**The task**
Among these records, which lines include "setStatus"? Copy them out.

== Segment start ==

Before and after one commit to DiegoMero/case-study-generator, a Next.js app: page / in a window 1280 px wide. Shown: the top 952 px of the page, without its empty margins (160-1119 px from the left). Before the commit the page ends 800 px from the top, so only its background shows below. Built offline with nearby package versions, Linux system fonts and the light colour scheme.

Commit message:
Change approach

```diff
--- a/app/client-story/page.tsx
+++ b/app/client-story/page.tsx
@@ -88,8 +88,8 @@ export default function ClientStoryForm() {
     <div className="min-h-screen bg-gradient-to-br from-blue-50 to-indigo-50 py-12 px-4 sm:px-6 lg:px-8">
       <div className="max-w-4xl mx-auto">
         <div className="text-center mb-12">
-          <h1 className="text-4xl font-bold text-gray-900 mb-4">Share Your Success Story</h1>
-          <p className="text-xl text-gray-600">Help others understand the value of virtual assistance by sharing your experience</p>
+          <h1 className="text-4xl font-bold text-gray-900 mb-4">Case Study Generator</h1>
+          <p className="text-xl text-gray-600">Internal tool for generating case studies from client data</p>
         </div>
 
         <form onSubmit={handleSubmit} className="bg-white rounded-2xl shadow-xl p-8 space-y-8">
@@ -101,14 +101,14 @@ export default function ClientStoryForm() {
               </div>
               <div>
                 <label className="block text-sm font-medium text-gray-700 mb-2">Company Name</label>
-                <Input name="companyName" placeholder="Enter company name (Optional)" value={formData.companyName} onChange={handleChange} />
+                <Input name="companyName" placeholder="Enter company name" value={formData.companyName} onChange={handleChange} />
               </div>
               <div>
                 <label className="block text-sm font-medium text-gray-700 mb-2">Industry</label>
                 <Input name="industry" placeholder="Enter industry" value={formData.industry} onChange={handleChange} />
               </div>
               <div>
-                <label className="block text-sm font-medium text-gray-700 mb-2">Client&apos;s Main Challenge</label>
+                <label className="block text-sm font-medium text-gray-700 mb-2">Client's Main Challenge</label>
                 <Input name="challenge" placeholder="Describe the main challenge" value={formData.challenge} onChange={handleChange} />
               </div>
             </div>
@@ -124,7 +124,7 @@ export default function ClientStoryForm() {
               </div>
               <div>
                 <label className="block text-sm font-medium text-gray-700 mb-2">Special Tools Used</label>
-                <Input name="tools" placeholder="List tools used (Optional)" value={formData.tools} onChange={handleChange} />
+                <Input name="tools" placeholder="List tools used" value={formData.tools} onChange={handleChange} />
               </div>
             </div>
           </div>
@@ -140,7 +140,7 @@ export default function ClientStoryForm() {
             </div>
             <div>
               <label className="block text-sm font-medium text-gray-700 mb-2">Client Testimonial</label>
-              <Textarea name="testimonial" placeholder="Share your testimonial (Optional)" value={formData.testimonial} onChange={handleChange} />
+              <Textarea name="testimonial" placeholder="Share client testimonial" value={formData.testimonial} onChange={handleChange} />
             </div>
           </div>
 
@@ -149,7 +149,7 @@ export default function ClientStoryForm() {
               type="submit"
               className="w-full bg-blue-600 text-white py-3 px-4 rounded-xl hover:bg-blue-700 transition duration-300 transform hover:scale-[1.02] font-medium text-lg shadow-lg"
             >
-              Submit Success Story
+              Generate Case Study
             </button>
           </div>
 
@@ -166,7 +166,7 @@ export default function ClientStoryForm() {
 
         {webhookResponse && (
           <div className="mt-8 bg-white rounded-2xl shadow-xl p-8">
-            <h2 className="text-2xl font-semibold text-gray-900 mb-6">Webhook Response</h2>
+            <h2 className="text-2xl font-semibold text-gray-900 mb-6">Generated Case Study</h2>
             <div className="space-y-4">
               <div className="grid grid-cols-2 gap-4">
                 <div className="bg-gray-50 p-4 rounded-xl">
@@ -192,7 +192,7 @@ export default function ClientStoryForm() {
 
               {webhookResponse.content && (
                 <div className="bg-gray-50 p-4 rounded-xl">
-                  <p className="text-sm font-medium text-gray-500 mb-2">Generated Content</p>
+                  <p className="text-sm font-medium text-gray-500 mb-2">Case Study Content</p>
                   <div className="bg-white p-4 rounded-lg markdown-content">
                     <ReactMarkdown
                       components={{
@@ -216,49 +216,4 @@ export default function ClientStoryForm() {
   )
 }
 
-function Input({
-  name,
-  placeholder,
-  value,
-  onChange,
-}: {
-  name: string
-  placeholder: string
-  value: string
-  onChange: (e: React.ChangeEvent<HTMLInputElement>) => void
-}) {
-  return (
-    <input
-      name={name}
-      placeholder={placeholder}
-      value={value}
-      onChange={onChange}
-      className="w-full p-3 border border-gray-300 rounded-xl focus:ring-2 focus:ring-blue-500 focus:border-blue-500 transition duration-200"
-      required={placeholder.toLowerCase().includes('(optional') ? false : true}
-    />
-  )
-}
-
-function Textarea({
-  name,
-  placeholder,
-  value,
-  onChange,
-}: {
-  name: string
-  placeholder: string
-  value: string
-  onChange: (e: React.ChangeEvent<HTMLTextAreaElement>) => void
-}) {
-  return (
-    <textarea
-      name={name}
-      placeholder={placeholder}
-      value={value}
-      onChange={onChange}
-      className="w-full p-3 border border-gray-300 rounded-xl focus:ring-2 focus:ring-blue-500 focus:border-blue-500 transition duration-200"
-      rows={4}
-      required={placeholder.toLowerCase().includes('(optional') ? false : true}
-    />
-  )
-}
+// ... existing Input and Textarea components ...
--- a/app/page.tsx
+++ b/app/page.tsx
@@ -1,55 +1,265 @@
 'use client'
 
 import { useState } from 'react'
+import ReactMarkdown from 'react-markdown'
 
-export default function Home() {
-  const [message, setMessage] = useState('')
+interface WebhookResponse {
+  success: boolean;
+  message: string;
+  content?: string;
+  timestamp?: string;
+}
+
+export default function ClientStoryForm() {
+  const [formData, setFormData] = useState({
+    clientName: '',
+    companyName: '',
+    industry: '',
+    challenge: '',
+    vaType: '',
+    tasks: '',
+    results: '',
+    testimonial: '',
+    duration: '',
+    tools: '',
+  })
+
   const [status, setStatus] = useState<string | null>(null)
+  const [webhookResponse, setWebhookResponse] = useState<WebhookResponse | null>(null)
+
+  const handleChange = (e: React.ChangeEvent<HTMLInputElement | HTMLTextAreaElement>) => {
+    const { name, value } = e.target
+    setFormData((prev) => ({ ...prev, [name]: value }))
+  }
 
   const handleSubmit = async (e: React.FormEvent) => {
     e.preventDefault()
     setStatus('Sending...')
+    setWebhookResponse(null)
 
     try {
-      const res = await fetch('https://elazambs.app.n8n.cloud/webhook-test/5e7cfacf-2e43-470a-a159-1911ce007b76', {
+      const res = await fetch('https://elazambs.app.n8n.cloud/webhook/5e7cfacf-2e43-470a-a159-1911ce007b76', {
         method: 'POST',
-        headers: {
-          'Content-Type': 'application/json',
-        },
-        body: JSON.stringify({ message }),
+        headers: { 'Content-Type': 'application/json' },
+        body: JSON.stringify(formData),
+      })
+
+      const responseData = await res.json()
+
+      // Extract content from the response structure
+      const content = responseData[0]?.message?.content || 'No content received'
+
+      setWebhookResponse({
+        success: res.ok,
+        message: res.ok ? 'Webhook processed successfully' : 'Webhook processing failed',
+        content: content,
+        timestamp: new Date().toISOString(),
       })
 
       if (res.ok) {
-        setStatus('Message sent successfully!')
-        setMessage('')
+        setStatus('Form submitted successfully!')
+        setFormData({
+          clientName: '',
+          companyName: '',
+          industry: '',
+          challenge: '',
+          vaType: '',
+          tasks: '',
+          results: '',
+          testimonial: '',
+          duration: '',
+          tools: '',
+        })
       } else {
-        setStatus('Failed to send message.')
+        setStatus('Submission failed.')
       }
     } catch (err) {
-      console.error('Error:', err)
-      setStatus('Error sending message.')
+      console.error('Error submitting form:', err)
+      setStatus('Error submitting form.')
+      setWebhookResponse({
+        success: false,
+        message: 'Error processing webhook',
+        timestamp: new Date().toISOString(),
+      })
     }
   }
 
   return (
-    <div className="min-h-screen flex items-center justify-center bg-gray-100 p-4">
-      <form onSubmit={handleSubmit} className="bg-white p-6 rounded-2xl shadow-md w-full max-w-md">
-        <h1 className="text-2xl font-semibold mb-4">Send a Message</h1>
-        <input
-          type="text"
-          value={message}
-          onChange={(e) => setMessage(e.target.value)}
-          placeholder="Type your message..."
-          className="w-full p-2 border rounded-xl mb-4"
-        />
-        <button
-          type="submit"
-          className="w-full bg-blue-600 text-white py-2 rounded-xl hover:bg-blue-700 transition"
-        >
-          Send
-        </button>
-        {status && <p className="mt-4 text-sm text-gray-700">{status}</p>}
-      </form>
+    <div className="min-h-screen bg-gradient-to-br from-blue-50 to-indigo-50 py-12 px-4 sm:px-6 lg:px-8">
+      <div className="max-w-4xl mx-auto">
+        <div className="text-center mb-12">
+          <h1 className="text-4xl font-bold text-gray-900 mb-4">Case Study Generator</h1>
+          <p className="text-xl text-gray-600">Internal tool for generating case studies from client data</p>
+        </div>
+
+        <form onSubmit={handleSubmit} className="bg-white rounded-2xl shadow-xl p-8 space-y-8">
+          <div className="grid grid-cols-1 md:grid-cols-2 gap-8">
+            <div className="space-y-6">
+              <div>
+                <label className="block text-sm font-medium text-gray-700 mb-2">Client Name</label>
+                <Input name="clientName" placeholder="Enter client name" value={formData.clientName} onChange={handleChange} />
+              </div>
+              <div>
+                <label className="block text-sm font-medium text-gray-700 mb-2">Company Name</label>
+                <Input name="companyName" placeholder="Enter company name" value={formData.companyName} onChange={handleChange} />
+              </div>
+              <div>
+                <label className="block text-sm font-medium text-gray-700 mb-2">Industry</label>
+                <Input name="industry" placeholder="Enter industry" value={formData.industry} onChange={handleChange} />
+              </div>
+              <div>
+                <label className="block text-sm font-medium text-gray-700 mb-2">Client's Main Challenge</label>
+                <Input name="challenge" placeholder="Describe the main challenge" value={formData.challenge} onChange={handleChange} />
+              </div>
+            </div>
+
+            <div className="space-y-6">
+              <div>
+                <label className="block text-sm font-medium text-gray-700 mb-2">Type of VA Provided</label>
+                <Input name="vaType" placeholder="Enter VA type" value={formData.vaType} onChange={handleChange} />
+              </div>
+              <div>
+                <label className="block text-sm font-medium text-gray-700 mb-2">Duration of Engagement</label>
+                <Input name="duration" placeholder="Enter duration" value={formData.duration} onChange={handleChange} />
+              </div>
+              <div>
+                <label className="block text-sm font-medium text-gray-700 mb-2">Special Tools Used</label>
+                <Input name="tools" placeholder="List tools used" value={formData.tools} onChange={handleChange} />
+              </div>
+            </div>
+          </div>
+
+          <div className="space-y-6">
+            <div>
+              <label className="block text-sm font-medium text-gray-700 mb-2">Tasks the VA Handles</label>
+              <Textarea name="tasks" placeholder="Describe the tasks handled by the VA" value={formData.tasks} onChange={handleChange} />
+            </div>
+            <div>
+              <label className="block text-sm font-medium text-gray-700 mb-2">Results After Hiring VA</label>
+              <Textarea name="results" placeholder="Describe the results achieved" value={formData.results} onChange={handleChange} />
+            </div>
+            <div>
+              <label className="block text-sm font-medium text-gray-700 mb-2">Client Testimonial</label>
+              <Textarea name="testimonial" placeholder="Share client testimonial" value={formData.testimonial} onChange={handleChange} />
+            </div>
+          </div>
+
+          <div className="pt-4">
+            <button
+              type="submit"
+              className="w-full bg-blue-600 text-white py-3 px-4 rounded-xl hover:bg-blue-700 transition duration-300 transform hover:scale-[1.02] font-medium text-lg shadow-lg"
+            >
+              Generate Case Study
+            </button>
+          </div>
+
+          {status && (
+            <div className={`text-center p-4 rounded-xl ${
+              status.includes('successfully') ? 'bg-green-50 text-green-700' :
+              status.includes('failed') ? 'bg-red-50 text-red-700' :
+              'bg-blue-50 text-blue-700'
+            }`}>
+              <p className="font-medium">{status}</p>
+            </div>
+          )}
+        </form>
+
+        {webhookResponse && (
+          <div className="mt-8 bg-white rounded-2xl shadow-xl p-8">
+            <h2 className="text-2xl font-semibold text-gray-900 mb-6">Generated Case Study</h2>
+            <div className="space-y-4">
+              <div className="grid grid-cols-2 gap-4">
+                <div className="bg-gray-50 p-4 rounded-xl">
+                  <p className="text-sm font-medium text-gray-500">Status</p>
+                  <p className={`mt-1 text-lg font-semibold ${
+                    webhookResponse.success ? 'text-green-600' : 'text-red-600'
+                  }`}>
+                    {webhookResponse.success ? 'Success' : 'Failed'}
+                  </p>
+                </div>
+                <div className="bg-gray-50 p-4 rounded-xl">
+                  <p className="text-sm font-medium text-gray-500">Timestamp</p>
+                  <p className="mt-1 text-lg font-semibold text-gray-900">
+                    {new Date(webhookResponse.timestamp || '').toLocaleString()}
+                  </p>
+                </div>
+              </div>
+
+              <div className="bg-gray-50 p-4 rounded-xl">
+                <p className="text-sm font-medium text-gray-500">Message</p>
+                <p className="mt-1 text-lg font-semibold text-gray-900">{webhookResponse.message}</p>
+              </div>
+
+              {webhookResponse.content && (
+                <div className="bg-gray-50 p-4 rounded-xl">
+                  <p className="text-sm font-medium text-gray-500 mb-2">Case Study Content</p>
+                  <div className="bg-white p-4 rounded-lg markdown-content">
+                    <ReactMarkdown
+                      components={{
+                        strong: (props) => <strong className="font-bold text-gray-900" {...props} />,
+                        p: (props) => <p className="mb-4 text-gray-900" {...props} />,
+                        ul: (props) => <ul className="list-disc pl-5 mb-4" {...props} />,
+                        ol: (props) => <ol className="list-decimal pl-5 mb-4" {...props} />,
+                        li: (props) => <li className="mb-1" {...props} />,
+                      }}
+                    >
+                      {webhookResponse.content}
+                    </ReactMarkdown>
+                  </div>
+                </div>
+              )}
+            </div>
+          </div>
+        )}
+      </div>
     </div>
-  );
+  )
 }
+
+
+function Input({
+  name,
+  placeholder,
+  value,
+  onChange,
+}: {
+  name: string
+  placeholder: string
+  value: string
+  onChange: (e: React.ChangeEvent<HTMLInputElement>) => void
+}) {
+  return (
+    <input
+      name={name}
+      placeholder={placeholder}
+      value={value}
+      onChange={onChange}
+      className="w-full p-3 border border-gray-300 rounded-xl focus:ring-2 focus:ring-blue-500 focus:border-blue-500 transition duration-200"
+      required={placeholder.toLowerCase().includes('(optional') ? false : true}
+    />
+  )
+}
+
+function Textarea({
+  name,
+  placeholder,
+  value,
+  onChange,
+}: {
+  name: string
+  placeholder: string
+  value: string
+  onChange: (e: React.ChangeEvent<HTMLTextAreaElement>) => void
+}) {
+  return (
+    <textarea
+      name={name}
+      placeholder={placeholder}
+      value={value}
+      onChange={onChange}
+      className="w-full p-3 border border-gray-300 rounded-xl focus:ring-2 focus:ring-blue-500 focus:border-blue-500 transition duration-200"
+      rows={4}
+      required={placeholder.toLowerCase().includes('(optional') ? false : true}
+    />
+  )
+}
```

== Segment end ==

**Your response**
   const [status, setStatus] = useState<string | null>(null)
     setStatus('Sending...')
-        setStatus('Message sent successfully!')
+        setStatus('Form submitted successfully!')
-        setStatus('Failed to send message.')
+        setStatus('Submission failed.')
-      setStatus('Error sending message.')
+      setStatus('Error submitting form.')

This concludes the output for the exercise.